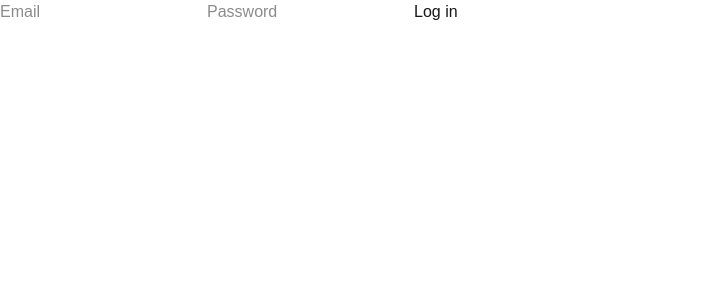
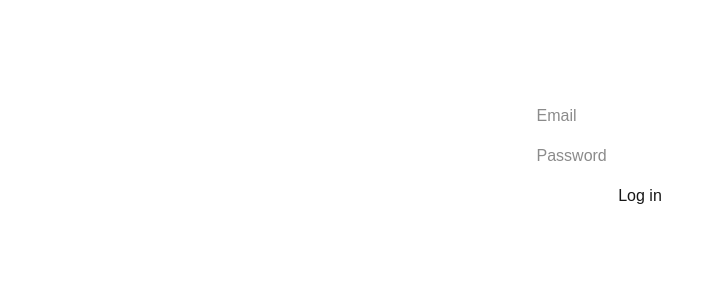
Before and after one commit to dariuszchmiela/dch-elerning, a Next.js app in the folder frontend/: page /login in a window 1280 px wide. Shown: the top 300 px of the page, without its empty margins (0-723 px from the left). Built offline with nearby package versions, Linux system fonts and the light colour scheme.

Commit message:
Style login form container with Tailwind flex layout

```diff
--- a/frontend/app/login/page.tsx
+++ b/frontend/app/login/page.tsx
@@ -29,7 +29,7 @@
   }
 
   return (
-    <form onSubmit={handleSubmit}>
+      <form onSubmit={handleSubmit} className="flex flex-col gap-4 max-w-sm mx-auto mt-20 p-6">
       <input type="email" value={email} onChange={(e) => setEmail(e.target.value)} placeholder="Email" />
       <input type="password" value={password} onChange={(e) => setPassword(e.target.value)} placeholder="Password" />
       {error && <p>{error}</p>}
```
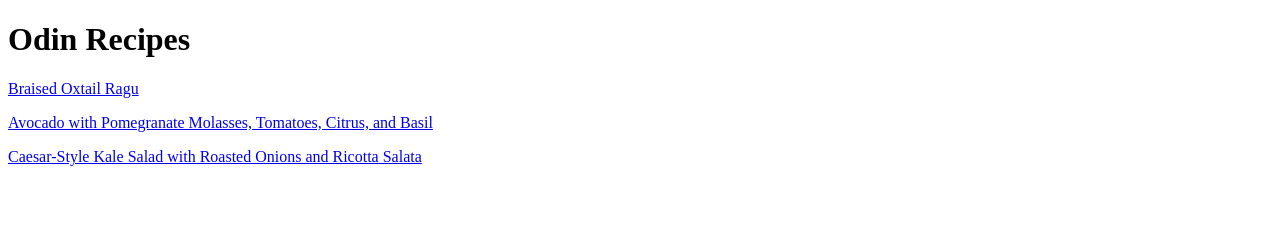
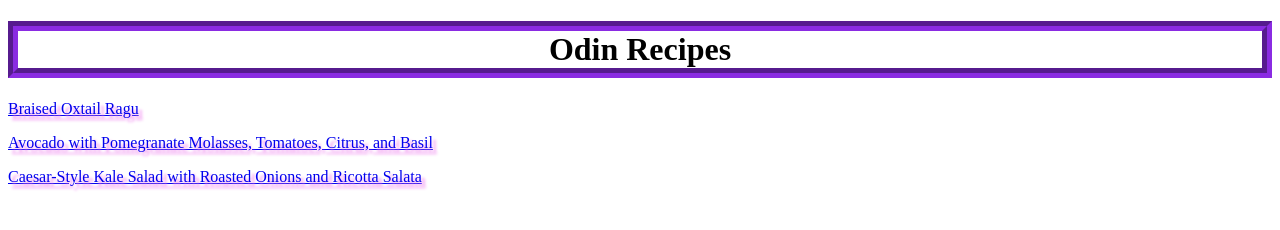
Before and after one commit to dsendros/odin-recipes, a website: page index.html in a window 1280 px wide. Drawn offline with Linux system fonts and the light colour scheme.

Commit message:
Style index.html
Fixes #17

```diff
--- a/styles.css
+++ b/styles.css
@@ -0,0 +1,11 @@
+h1  {
+    text-align: center;
+    border-style: groove;
+    border-color: blueviolet;
+    border-width: 10px;
+}
+
+p   {
+    resize:both;
+    text-shadow: 4px 4px 3px violet;
+}
```
Also changed, not shown: index.html (+0 -1 lines).
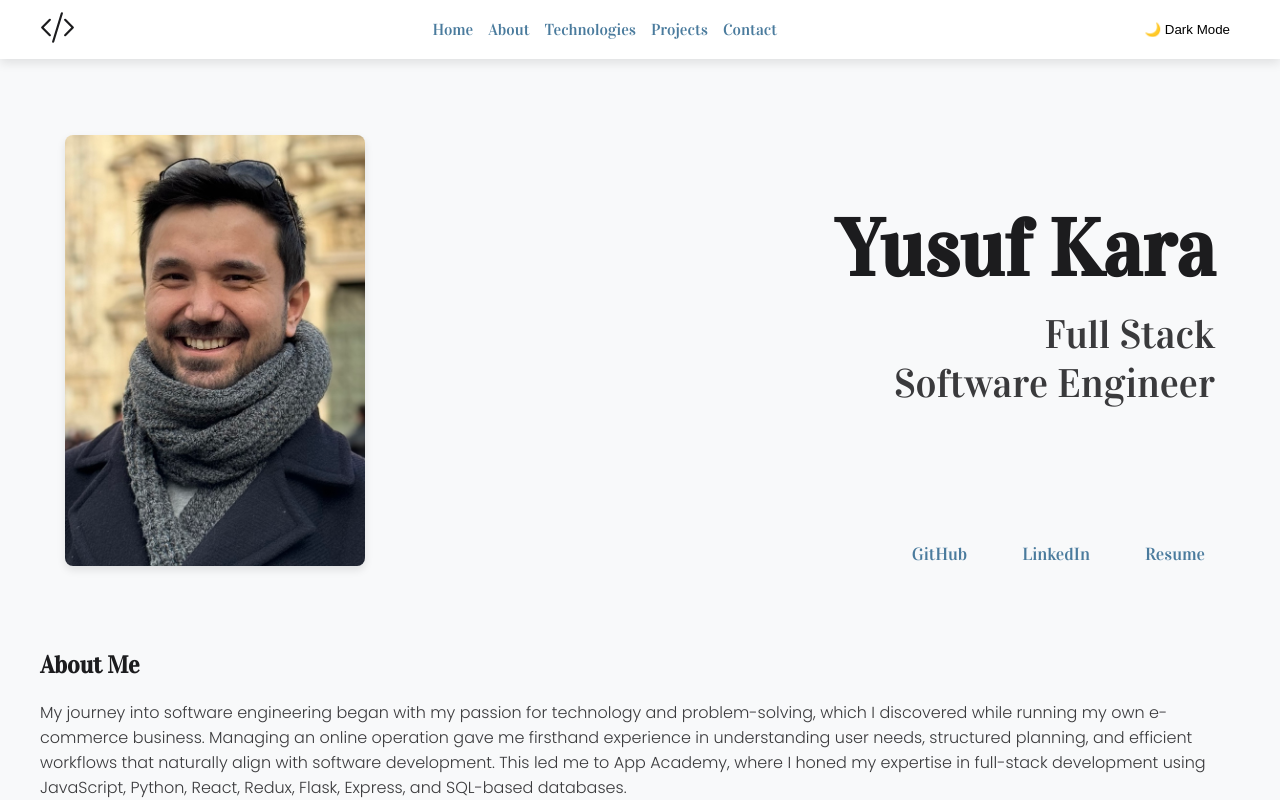
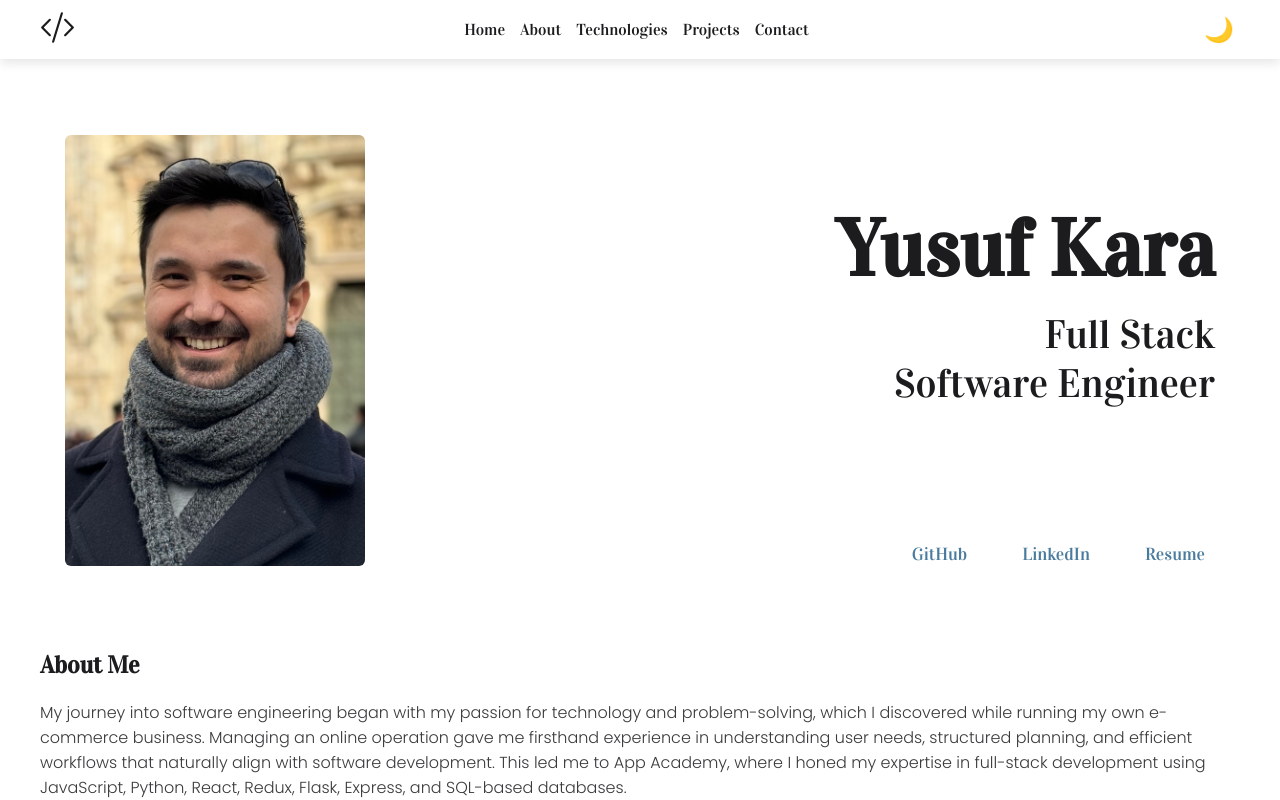
Before and after one commit to karayusuff/my-portfolio, a React (Vite) app: page / in a window 1280 px wide. Shown: the top 800 px of the page. Built offline with nearby package versions, Linux system fonts and the light colour scheme.

Commit message:
Update theme toggle

```diff
--- a/src/components/Navbar.jsx
+++ b/src/components/Navbar.jsx
@@ -1,28 +1,32 @@
-import { useState, useEffect } from "react";
+import { useContext, useState } from "react";
 import { useNavigate } from "react-router-dom";
 import { BsCodeSlash } from "react-icons/bs";
+import { ThemeContext } from "../context/ThemeContext";
 import "../styles/Navbar.css";
 
 function Navbar() {
   const navigate = useNavigate();
-
-  const [darkMode, setDarkMode] = useState(
-    localStorage.getItem("darkMode") === "true"
-  );
+  const { darkMode, setDarkMode } = useContext(ThemeContext);
+  const [tooltip, setTooltip] = useState("");
+  const [hideTooltip, setHideTooltip] = useState(false);
 
   const handleIconClick = () => {
     window.scrollTo({ top: 0 });
     navigate('/');
   };
 
-  useEffect(() => {
-    if (darkMode) {
-      document.body.classList.add("dark-mode");
-    } else {
-      document.body.classList.remove("dark-mode");
-    }
-    localStorage.setItem("darkMode", darkMode);
-  }, [darkMode]);
+  const toggleTheme = () => {
+    setHideTooltip(true);
+    setDarkMode(!darkMode);
+  };
+
+  const switchTooltip = () => {
+      setTooltip(darkMode ? "Switch to light mode" : "Switch to dark mode")
+  };
+
+  const onMouseLeave = () => {
+    setHideTooltip(false);
+  };
 
   return (
     <nav id="navbar">
@@ -38,8 +42,14 @@ function Navbar() {
           <a href="#contact">Contact</a>
         </div>
         <div className="nav-right">
-          <button className="theme-toggle" onClick={() => setDarkMode(!darkMode)}>
-            {darkMode ? "☀️ Light Mode" : "🌙 Dark Mode"}
+          <button
+            className="theme-toggle"
+            onClick={toggleTheme}
+            onMouseEnter={switchTooltip}
+            onMouseLeave={onMouseLeave}
+          >
+            {darkMode ? "☀️" : "🌙"}
+            {!hideTooltip && tooltip && <span className="tooltip">{tooltip}</span>}
           </button>
         </div>
       </div>
--- /dev/null
+++ b/src/context/ThemeContext.jsx
@@ -0,0 +1,28 @@
+import { createContext, useState, useEffect } from "react";
+
+export const ThemeContext = createContext();
+
+export const ThemeProvider = ({ children }) => {
+  const prefersDarkMode = window.matchMedia("(prefers-color-scheme: dark)").matches;
+
+  const [darkMode, setDarkMode] = useState(
+    localStorage.getItem("darkMode") !== null
+      ? localStorage.getItem("darkMode") === "true"
+      : prefersDarkMode
+  );
+
+  useEffect(() => {
+    if (darkMode) {
+      document.body.classList.add("dark-mode");
+    } else {
+      document.body.classList.remove("dark-mode");
+    }
+    localStorage.setItem("darkMode", darkMode);
+  }, [darkMode]);
+
+  return (
+    <ThemeContext.Provider value={{ darkMode, setDarkMode }}>
+      {children}
+    </ThemeContext.Provider>
+  );
+};
--- a/src/index.css
+++ b/src/index.css
@@ -1,10 +1,43 @@
+:root {
+  --bg-color: #ffffff;
+  --text-color: #1c1c1e;
+  --link-color: #4a7b9d;
+  --link-color-hover: #2274a5;
+}
+
+.dark-mode {
+  --bg-color: #000000;
+  --text-color: #faf9f8;
+  --link-color: #7ab5e3;
+  --link-color-hover: #b8daff;
+}
+
+html {
+  scroll-behavior: smooth;
+
+  image-rendering: crisp-edges;
+  -webkit-image-rendering: crisp-edges;
+  -webkit-image-rendering: optimize-contrast;
+  -moz-image-rendering: crisp-edges;
+  -ms-interpolation-mode: nearest-neighbor;
+
+  -webkit-font-smoothing: antialiased;
+  -moz-osx-font-smoothing: grayscale;
+}
+
 body {
   font-family: "Vidaloka", serif;
   margin: 0;
   padding: 0;
-  background: #F8F9FA;
-  color: #1C1C1E;
+  background: var(--bg-color);
+  color: var(--text-color);
   cursor: default;
+}
+
+section {
+  padding: 60px 20px;
+  max-width: 1200px;
+  margin: auto;
 }
 
 h1, h2, h3 {
@@ -18,20 +51,10 @@ ul {
 
 a {
   text-decoration: none;
-  color: #4A7B9D;
+  color: var(--link-color);
   transition: color 0.3s ease;
 }
 
 a:hover {
-  color: #2274A5;
+  color: var(--link-color-hover);
 }
-
-section {
-  padding: 60px 20px;
-  max-width: 1200px;
-  margin: auto;
-}
-
-html {
-  scroll-behavior: smooth;
-}
--- a/src/main.jsx
+++ b/src/main.jsx
@@ -3,11 +3,14 @@ import { createRoot } from 'react-dom/client'
 import { BrowserRouter } from 'react-router-dom';
 import './index.css'
 import App from './App.jsx'
+import { ThemeProvider } from './context/ThemeContext';
 
 createRoot(document.getElementById('root')).render(
   <StrictMode>
     <BrowserRouter>
-      <App />
+      <ThemeProvider>
+        <App />
+      </ThemeProvider>
     </BrowserRouter>
   </StrictMode>,
 )
--- a/src/styles/Home.css
+++ b/src/styles/Home.css
@@ -16,8 +16,7 @@
   width: 300px;
   height: auto;
   object-fit: cover;
-  box-shadow: 0 4px 8px rgba(0, 0, 0, 0.1);
-  border-radius: 8px;
+  border-radius: 6px;
 }
 
 .social-links {
@@ -31,12 +30,6 @@
 .social-links a {
   margin: 0 10px;
   font-size: 1.1rem;
-  text-decoration: none;
-  transition: color 0.3s ease;
-}
-
-.social-links a:hover {
-  color: #2274A5;
 }
 
 .home-right {
@@ -49,12 +42,10 @@
   font-size: 5rem;
   margin-bottom: 10px;
   text-align: right;
-
 }
 
 .home-right h2 {
   font-size: 2.5rem;
-  color: #3A3A3C;
   text-align: right;
   margin-top: 0;
   font-weight: lighter;
--- a/src/styles/Navbar.css
+++ b/src/styles/Navbar.css
@@ -1,8 +1,18 @@
+:root {
+  --navbar-bg: rgba(255, 255, 255, 0.5);
+  --tooltip-text: rgba(0, 0, 0, 0.6);
+}
+
+.dark-mode {
+  --navbar-bg: rgba(0, 0, 0, 0.5);
+  --tooltip-text: rgba(255, 255, 255, 0.8);
+}
+
 #navbar {
   position: fixed;
   top: 0;
   width: 100%;
-  background: rgba(255, 255, 255, 0.9);
+  background: var(--navbar-bg);
   backdrop-filter: blur(10px);
   box-shadow: 0px 4px 10px rgba(0, 0, 0, 0.1);
   z-index: 1000;
@@ -30,7 +40,7 @@
 
 .nav-center a {
   position: relative;
-  transition: color 0.3s ease;
+  color: var(--text-color);
 }
 
 .nav-center a::after {
@@ -40,7 +50,7 @@
   bottom: -2px;
   width: 100%;
   height: 1.5px;
-  background: #2274A5;
+  background: var(--link-color);
   transform: scaleX(0);
   transition: transform 0.2s ease-in-out;
 }
@@ -49,19 +59,28 @@
   transform: scaleX(1);
 }
 
-.nav-right .theme-toggle {
+.theme-toggle {
+  position: relative;
+  font-size: 24px;
   border: none;
   background: none;
-  padding: 5px 10px;
-  border-radius: 5px;
   cursor: pointer;
 }
 
-.nav-right .theme-toggle:hover {
-  color: #121212;
+.tooltip {
+  position: absolute;
+  bottom: -35px;
+  left: 50%;
+  transform: translateX(-50%);
+  color: var(--tooltip-text);
+  font-size: 0.9rem;
+  white-space: nowrap;
+  opacity: 0;
+  transition: opacity 0.3s ease-in-out, color 1s ease-in-out;
+  pointer-events: none;
 }
 
-.dark-mode {
-  background: #121212;
-  color: #EAEAEA;
+.theme-toggle:hover .tooltip {
+  opacity: 1;
+  color: var(--tooltip-text);
 }
```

================================

### [TASK INSTRUCTIONS]
Could you return every line from the entries above in which the string "background" occurs?

### [COMPLETED EXERCISE]
-  background: #F8F9FA;
+  background: var(--bg-color);
-  background: rgba(255, 255, 255, 0.9);
+  background: var(--navbar-bg);
-  background: #2274A5;
+  background: var(--link-color);
   background: none;
-  background: #121212;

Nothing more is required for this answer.